Modern democracy first appeared in the West only because the West was the first part of the world to develop mass communications. It was a technological advantage, not a cultural one – and as literacy and the technology of mass communications have spread around the world, all the other mass societies have begun to reclaim their heritage too. – Gwynne Dyer
While tribes were mostly cooperative, sharing freely amongst themselves, they had a near horizon for sharing, and were usually patriarchal for major decision-making. In networks, these tribal tendencies for control are not optimal. Neither are the more sophisticated control methods of institutions and those of markets. Thinking that the role of leadership is to act and make short-term decisions misses out on how well fully functioning human networks can deal with most problems without intervention from above. When managers and executives get involved, they often make things worse for those doing the day-to-day work. This is even more pronounced when those doing the work are connected to their peers in social networks and communities of practice that have established and trusted knowledge-sharing practices.
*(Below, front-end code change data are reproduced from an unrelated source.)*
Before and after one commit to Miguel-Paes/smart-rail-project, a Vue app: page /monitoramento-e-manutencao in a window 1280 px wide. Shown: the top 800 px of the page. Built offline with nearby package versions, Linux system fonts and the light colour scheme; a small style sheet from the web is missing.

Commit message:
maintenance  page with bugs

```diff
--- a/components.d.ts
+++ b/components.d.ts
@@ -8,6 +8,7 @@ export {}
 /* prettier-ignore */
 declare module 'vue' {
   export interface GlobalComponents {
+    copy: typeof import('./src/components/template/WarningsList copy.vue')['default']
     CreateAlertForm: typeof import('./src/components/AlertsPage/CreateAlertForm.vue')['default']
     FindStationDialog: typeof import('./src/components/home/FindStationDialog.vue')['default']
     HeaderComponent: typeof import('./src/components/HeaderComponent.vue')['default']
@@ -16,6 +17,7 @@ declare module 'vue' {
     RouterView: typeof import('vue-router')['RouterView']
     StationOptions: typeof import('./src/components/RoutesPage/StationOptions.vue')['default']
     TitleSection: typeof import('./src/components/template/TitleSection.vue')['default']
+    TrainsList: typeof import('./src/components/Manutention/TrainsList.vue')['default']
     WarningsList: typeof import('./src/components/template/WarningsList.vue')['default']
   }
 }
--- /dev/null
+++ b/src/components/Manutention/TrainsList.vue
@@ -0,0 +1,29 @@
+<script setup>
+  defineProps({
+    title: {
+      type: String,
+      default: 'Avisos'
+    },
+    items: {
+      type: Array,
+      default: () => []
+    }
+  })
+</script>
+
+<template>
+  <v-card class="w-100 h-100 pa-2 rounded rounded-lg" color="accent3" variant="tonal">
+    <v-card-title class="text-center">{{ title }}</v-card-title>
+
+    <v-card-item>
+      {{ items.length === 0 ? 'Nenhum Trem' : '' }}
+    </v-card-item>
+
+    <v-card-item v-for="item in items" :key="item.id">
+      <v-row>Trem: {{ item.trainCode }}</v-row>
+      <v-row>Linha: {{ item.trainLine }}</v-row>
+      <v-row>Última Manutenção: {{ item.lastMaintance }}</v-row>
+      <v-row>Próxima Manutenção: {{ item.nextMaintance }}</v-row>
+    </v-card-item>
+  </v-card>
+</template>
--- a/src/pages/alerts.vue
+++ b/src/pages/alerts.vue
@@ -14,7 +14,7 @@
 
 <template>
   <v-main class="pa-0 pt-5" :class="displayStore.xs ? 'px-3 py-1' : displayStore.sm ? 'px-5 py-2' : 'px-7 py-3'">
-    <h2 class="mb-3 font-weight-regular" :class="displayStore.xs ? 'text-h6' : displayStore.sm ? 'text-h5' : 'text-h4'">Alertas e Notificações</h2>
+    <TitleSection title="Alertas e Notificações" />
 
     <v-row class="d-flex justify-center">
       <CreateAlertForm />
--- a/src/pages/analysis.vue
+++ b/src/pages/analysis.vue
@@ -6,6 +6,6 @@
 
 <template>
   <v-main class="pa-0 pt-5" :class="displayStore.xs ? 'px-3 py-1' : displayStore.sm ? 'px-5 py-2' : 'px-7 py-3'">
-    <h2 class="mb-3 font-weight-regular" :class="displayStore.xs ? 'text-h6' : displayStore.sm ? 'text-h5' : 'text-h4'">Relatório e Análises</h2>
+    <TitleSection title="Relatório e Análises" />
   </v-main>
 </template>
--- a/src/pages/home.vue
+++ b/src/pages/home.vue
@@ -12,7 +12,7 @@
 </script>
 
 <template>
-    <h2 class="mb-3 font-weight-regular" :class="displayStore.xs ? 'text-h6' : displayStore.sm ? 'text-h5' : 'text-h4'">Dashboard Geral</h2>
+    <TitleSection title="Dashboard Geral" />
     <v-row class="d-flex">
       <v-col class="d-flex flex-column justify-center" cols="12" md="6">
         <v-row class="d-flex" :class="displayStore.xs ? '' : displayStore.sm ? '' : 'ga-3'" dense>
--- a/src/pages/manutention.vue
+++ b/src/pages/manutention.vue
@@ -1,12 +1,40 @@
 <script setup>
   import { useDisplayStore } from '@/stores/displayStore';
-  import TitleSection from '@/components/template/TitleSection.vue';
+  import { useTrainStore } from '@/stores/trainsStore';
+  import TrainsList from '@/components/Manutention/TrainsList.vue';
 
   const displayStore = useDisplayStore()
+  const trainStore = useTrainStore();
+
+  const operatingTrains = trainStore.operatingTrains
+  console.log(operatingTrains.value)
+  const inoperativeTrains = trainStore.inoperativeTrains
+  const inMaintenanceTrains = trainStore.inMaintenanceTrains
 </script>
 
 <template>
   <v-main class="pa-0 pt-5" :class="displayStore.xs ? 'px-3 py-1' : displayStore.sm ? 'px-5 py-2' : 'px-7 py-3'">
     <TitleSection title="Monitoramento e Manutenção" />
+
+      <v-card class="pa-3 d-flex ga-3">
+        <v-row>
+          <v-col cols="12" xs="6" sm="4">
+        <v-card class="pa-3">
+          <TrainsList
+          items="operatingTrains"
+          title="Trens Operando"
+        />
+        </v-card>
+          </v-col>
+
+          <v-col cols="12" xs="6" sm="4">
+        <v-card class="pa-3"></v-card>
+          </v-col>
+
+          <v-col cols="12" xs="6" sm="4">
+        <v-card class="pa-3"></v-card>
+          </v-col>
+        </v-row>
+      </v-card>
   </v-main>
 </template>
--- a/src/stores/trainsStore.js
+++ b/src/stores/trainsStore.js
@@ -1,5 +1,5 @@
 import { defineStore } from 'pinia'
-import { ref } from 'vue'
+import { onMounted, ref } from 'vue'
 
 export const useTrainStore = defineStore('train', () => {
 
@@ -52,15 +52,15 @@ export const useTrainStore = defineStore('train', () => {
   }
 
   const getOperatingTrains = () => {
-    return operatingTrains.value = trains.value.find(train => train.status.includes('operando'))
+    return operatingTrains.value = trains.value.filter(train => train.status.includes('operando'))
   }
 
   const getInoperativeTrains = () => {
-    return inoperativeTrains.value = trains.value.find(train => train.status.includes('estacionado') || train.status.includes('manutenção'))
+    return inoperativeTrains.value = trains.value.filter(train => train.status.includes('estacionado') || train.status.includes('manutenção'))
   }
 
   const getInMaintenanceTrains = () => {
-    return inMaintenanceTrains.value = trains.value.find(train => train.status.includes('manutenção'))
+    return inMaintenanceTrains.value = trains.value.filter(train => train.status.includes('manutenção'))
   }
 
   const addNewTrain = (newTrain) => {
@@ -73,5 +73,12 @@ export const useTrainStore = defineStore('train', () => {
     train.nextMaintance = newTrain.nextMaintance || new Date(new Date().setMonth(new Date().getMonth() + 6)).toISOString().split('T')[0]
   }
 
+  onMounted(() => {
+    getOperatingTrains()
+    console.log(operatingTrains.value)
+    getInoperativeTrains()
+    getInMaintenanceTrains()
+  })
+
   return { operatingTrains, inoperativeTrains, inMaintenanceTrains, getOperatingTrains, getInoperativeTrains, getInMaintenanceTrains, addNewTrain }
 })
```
The real job of leaders today is to “hold the space”, and in order to hold it they need to first establish a space where connections are flourishing. Learning is connecting. In the network era:
- Leaders help make connections.
- Leaders are network weavers.
- Leaders model good learning behaviours.
- Leaders practice personal knowledge mastery.
Leaders do not waste their time with busy work, doing things that are best left to others. There is no more need for absolute rulers (tyrants) in the workplace. The measure of effective leadership is whether the organization can deal with exceptions and emergencies without the leader present. Good leaders are like good parents, letting go of control over time. Unless your organization is still an infant, it should not need leaders making decisions every day. If you are in a leadership position, what are doing to make your current role redundant so that you can move to the next level of personal development, not the next level in the hierarchy? Hierarchies and leadership by position are passé in the network era.